"Social Justice is My Core"

Assistant Principal John Nepomuceno of San Francisco’s Balboa High School describes himself as a social justice educator and equity advocate. After more than 20 years as a teacher and school leader, he continues to work mainly with disadvantaged urban youth and says, “Social justice is still at the core of my practice.”

Raised on the southeast side of San Diego, a city perceived as wealthy and idyllic, he describes his neighborhood as “a cool place full of colorful murals and low-riders, where you could get Mexican, Filipino and soul food.” Atmospherically, he felt as though it was part of his Filipino DNA but, he says, “It was not the safest area.”

Throughout his career, he has acted upon the belief that students benefit from learning about the challenges and struggles endemic in their communities. 

“I like to arm my students with the knowledge and resources to help them change their communities,” he says. He thinks the influence of social justice education is pervasive and transformative, “even though the pundits on the other side like to make fun of it.”

Most of his family is on the political right, “so I’ve been exposed to Fox and OANN. I know how they think.”

His home life was unstable and beset with financial difficulty. To avoid it, he stayed after school as often as possible. A Japanese language teacher, Toshiko Hasegawa, and an English teacher, Elizabeth Scarborough, at Samuel F.B. Morse High School pushed him forward. “Miss Scarborough liked my writing, so in 11th grade I found my voice.”

Longing to go far from home, he enrolled at the University of California, Berkeley, where he majored in English, although his path zig-zagged.

“I enlisted in the Marines after 9/11,” he explained. “I was mesmerized by the tragedy.” 

After being honorably discharged due to an injury sustained in training, he went back to Berkeley full time. “But the military certainly molded me into a better leader and someone who could respect the chain of command.”

While in college, he became an after-school mentor and then a college adviser and tutor at Castlemont High School in East Oakland, which helped prepare him for his work with underserved youth. 

Following a few years of substitute teaching back in Southeast San Diego, he returned to the Bay Area and taught English Language Arts (ELA) at San Lorenzo High School, Mandela High School and Fremont High School, where most of his students were Latino, Black and Southeast Asian. During those years he remembers with pride teaching the work of Richard Wright, Malcolm X, César Chávez, Elie Wiesel and Alex Haley.

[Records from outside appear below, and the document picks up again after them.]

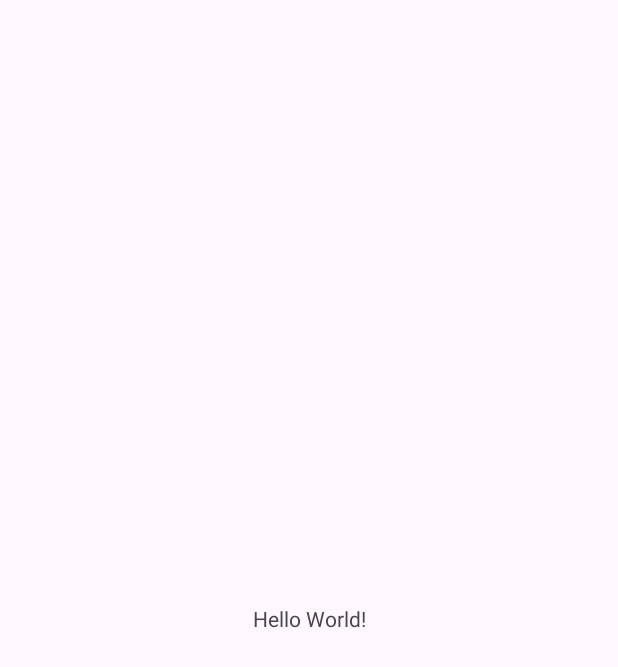
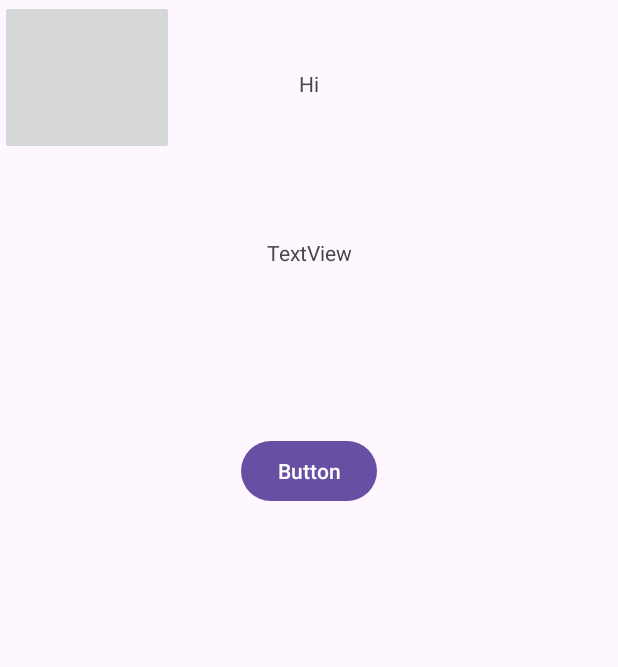
Before and after one commit to DDRanderson/AppProgGroupProject, an Android app: the screen it shows after launch (MainActivity), on a phone screen of 412 x 824 dp. Before the commit the part shown is almost empty. Shown: the top 667 px of the screen. Run offline under Robolectric (Android 15) with nearby library versions, the phone set to English and light mode, and no system bars.

Commit message:
added place holders for presentation

```diff
--- a/app/src/main/res/layout/activity_main.xml
+++ b/app/src/main/res/layout/activity_main.xml
@@ -7,12 +7,68 @@
     tools:context=".MainActivity">
 
     <TextView
+        android:id="@+id/textView2"
         android:layout_width="wrap_content"
         android:layout_height="wrap_content"
-        android:text="Hello World!"
+        android:text="Hi"
         app:layout_constraintBottom_toBottomOf="parent"
         app:layout_constraintEnd_toEndOf="parent"
         app:layout_constraintStart_toStartOf="parent"
-        app:layout_constraintTop_toTopOf="parent" />
+        app:layout_constraintTop_toTopOf="parent"
+        app:layout_constraintVertical_bias="0.057" />
+
+    <TextView
+        android:id="@+id/textView"
+        android:layout_width="wrap_content"
+        android:layout_height="wrap_content"
+        android:layout_marginStart="24dp"
+        android:layout_marginTop="24dp"
+        android:layout_marginEnd="24dp"
+        android:layout_marginBottom="24dp"
+        android:text="TextView"
+        app:layout_constraintBottom_toBottomOf="parent"
+        app:layout_constraintEnd_toEndOf="parent"
+        app:layout_constraintStart_toStartOf="parent"
+        app:layout_constraintTop_toBottomOf="@+id/textView2"
+        app:layout_constraintVertical_bias="0.100000024" />
+
+    <Button
+        android:id="@+id/button"
+        android:layout_width="wrap_content"
+        android:layout_height="wrap_content"
+        android:layout_marginStart="24dp"
+        android:layout_marginTop="24dp"
+        android:layout_marginEnd="24dp"
+        android:layout_marginBottom="24dp"
+        android:text="Button"
+        app:layout_constraintBottom_toBottomOf="parent"
+        app:layout_constraintEnd_toEndOf="parent"
+        app:layout_constraintStart_toStartOf="parent"
+        app:layout_constraintTop_toBottomOf="@+id/textView"
+        app:layout_constraintVertical_bias="0.16000003" />
+
+    <ImageButton
+        android:id="@+id/imageButton"
+        android:layout_width="100dp"
+        android:layout_height="103dp"
+        tools:layout_editor_absoluteX="16dp"
+        tools:layout_editor_absoluteY="634dp"
+        tools:srcCompat="@tools:sample/avatars" />
+
+    <ImageButton
+        android:id="@+id/imageButton2"
+        android:layout_width="116dp"
+        android:layout_height="103dp"
+        tools:layout_editor_absoluteX="156dp"
+        tools:layout_editor_absoluteY="634dp"
+        tools:srcCompat="@tools:sample/avatars" />
+
+    <ImageButton
+        android:id="@+id/imageButton3"
+        android:layout_width="116dp"
+        android:layout_height="103dp"
+        tools:layout_editor_absoluteX="297dp"
+        tools:layout_editor_absoluteY="634dp"
+        tools:srcCompat="@tools:sample/avatars" />
 
 </androidx.constraintlayout.widget.ConstraintLayout>
--- /dev/null
+++ b/app/src/main/res/layout/next_page.xml
@@ -0,0 +1,14 @@
+<?xml version="1.0" encoding="utf-8"?>
+<androidx.constraintlayout.widget.ConstraintLayout xmlns:android="http://schemas.android.com/apk/res/android"
+    xmlns:tools="http://schemas.android.com/tools"
+    android:layout_width="match_parent"
+    android:layout_height="match_parent">
+
+    <TextView
+        android:id="@+id/textView3"
+        android:layout_width="wrap_content"
+        android:layout_height="wrap_content"
+        android:text="TextView"
+        tools:layout_editor_absoluteX="176dp"
+        tools:layout_editor_absoluteY="128dp" />
+</androidx.constraintlayout.widget.ConstraintLayout>
```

Today at Balboa, he and an excellent staff are dealing with the aftermath of the COVID-19 pandemic.

“A lot of our students are still falling by the wayside, and this has led us to use outside resources, especially the help of community groups,” he says. “They have been indispensable. We even bring in guys from O.G. Original Gangsters, former gang members, some from San Quentin prison, who are trying to pay it forward.

“All these outside groups were incredible, helping us find kids who weren’t showing up on Zoom. Making home visits, finding their case managers. And now helping the kids get back into the mix,” John says. “I think the students are starting to recognize how much we care about them and it’s making a difference.”

He says depression is still at an all-time high level and affects teachers and administrators as well. Though it is better for him now, his own personal life began to unravel as a second son was born amid the challenges of sheltering in place. He found that his school obligations and the support of his principals, Susan Ritter, Freedom Siyam and Catherine Arenson, were a balm. “Then, reopening schools was unbelievably challenging, but it was the very best thing that could have happened to me,” he says.

Besides the unprecedented pandemic, “students today are faced with the reality of social media,” he says. “Some of it in the Bay Area is connected to break-ins and assaults. Some of our students are seeing this and are tempted to get roped in and make an easy buck. They can be seduced by a sense of hopelessness.” 

“I think a big part of helping the kids is exhibiting resilience,” he says. “We’ve armed ourselves with resilience and bring it to the students. They take it in.”

His own life is on the upswing. He has completed his first year as a fellow in the School Leaders Program at Stanford University’s Graduate School of Education/Center to Support Excellence in Teaching, for which only 10 school leaders were chosen nationwide. “It’s great being with like-minded school leaders,” he says. “We are a small but mighty cohort.” 

He has begun to think about adding a Ph.D. to his two master’s degrees and his administrative services credential. Becoming a principal was never on his radar before, but now he can imagine it.

Fitting it all in will be the trick. His work hours are basically 7 a.m. to 7 p.m. Nevertheless, he’s gotten back into boxing and martial arts, especially Brazilian jiu-jitsu. 

 “We turn surviving into thriving, coping into hoping” is a quotation he has taken to heart from his dear friend and former colleague, Dr. Patrick Camangian, a professor of teacher education at the University of San Francisco. John says he continues to be inspired by that message and to communicate it to his students.